Stored dataset items:
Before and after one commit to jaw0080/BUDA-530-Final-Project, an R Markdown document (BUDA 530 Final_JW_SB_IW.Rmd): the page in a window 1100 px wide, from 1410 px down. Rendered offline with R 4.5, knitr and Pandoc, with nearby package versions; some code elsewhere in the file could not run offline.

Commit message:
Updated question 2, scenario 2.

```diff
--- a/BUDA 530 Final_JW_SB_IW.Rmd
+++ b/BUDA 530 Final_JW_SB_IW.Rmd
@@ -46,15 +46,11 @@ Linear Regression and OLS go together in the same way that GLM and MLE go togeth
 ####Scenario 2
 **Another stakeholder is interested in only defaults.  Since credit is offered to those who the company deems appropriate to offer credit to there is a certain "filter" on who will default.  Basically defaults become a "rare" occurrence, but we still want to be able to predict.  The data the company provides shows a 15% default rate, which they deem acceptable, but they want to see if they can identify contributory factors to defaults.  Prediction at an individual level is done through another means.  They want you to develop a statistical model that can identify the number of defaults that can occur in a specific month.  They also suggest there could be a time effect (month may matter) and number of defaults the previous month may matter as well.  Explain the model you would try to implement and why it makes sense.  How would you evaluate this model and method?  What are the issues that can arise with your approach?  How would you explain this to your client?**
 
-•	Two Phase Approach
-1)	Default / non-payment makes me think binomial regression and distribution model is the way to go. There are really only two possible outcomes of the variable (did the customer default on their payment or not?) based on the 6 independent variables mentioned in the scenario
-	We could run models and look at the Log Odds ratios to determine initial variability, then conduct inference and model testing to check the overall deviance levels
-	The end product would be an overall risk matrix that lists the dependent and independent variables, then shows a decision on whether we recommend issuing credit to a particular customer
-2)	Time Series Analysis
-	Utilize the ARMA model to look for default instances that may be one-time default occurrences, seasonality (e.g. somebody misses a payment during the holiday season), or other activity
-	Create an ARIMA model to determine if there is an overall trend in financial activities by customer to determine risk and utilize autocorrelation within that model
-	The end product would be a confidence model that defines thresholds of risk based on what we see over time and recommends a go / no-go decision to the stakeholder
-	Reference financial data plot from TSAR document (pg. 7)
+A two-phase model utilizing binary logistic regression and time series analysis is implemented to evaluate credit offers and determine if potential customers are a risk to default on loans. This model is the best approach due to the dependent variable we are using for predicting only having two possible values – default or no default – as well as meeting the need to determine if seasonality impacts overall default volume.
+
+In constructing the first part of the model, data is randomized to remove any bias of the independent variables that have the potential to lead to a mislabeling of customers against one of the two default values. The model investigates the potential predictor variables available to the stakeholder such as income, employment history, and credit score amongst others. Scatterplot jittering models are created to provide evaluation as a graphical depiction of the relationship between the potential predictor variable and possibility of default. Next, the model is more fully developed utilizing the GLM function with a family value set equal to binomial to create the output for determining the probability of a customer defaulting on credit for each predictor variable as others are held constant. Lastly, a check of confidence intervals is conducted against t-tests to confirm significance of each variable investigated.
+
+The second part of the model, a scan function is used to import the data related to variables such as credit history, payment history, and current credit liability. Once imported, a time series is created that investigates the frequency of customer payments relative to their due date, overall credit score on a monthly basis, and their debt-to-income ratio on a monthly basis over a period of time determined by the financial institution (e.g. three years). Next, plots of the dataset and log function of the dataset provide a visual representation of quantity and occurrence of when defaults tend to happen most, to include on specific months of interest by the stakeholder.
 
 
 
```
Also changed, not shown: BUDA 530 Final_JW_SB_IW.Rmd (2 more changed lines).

---

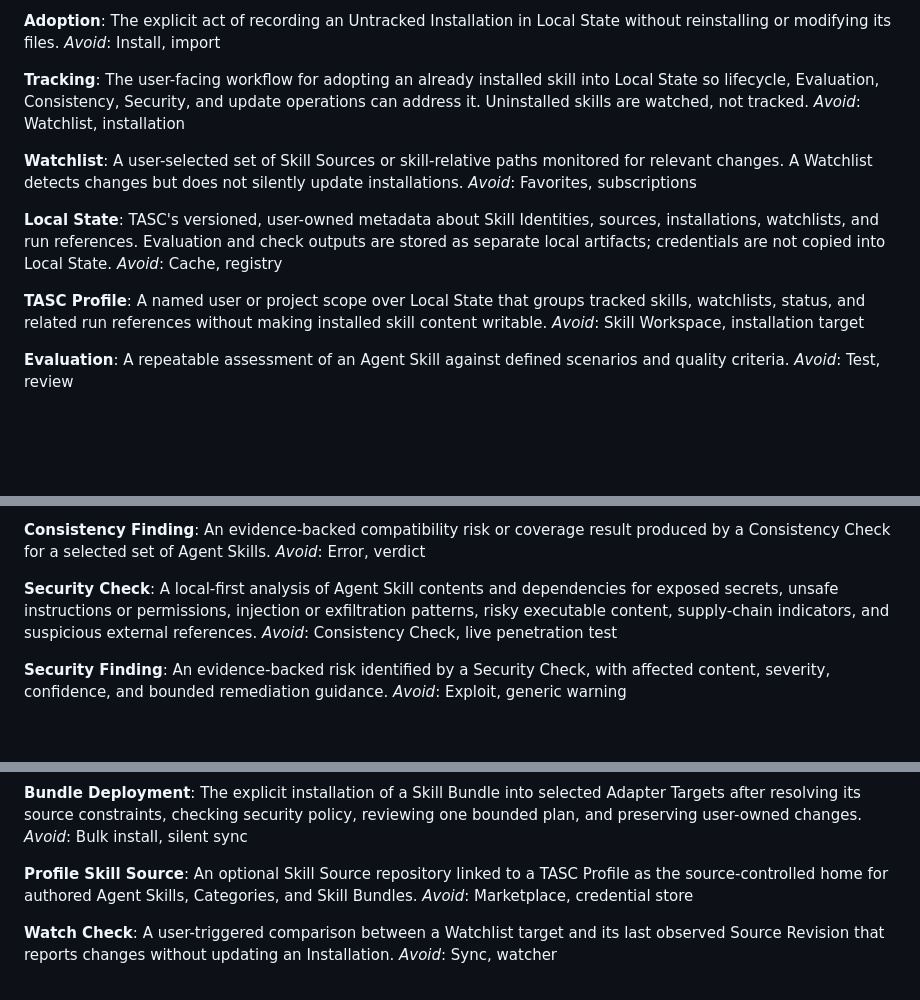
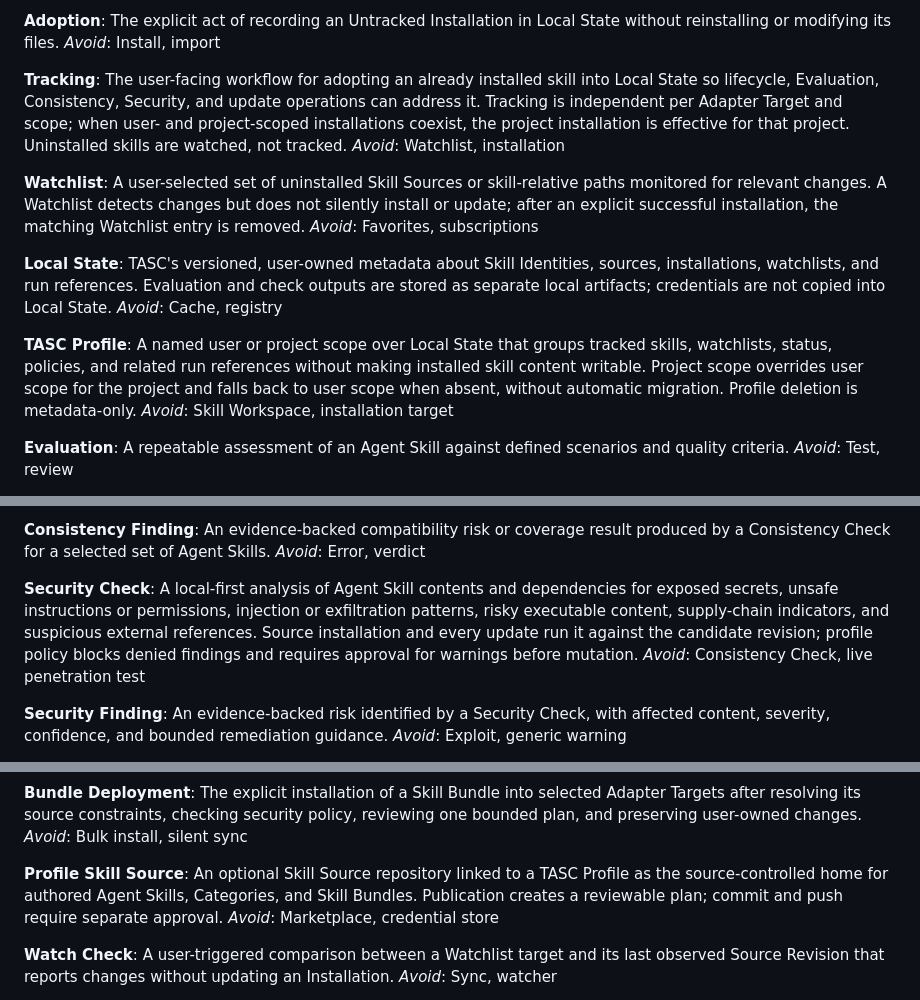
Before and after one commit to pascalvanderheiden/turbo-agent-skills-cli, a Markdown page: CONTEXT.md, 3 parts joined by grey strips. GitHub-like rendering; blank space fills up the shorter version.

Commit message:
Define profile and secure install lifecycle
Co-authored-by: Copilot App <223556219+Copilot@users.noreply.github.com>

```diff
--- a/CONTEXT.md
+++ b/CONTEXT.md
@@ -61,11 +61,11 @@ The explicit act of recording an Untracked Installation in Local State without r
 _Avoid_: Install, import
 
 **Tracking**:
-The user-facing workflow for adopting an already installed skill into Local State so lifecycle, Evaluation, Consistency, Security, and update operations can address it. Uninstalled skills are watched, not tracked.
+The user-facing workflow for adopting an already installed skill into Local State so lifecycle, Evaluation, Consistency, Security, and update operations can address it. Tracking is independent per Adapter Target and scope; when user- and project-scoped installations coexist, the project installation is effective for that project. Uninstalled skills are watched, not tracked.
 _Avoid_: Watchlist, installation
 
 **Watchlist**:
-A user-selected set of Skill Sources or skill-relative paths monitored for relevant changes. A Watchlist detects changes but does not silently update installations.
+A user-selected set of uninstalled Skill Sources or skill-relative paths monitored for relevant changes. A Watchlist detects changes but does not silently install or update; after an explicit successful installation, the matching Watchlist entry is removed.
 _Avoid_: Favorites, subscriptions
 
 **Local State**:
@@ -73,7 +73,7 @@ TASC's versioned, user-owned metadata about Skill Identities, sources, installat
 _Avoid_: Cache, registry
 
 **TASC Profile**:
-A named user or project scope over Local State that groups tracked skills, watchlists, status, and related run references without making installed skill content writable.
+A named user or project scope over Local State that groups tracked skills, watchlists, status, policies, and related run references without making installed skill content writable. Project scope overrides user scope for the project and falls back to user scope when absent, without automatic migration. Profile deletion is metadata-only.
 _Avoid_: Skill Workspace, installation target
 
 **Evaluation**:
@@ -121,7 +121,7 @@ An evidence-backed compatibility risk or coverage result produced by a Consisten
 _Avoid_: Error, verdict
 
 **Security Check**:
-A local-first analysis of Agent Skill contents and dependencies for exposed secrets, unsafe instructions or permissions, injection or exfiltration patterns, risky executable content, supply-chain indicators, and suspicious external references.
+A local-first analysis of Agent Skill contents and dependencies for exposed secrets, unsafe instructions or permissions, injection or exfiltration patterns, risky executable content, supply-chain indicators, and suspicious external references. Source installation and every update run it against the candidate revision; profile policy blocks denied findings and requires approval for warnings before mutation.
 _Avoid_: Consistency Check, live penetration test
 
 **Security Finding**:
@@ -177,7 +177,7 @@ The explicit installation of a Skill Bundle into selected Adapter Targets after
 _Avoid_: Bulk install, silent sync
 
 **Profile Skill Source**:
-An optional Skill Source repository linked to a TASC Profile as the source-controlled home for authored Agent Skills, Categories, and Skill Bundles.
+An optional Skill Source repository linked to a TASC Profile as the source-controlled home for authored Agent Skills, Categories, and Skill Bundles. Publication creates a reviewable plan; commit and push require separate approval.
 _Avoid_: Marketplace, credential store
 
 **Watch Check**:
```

→ **PROBLEM TO WORK ON**:
Go through the data above and copy each line in which "CONTEXT" appears.

→ **WRITTEN ANSWER**:
Before and after one commit to pascalvanderheiden/turbo-agent-skills-cli, a Markdown page: CONTEXT.md, 3 parts joined by grey strips. GitHub-like rendering; blank space fills up the shorter version.
--- a/CONTEXT.md
+++ b/CONTEXT.md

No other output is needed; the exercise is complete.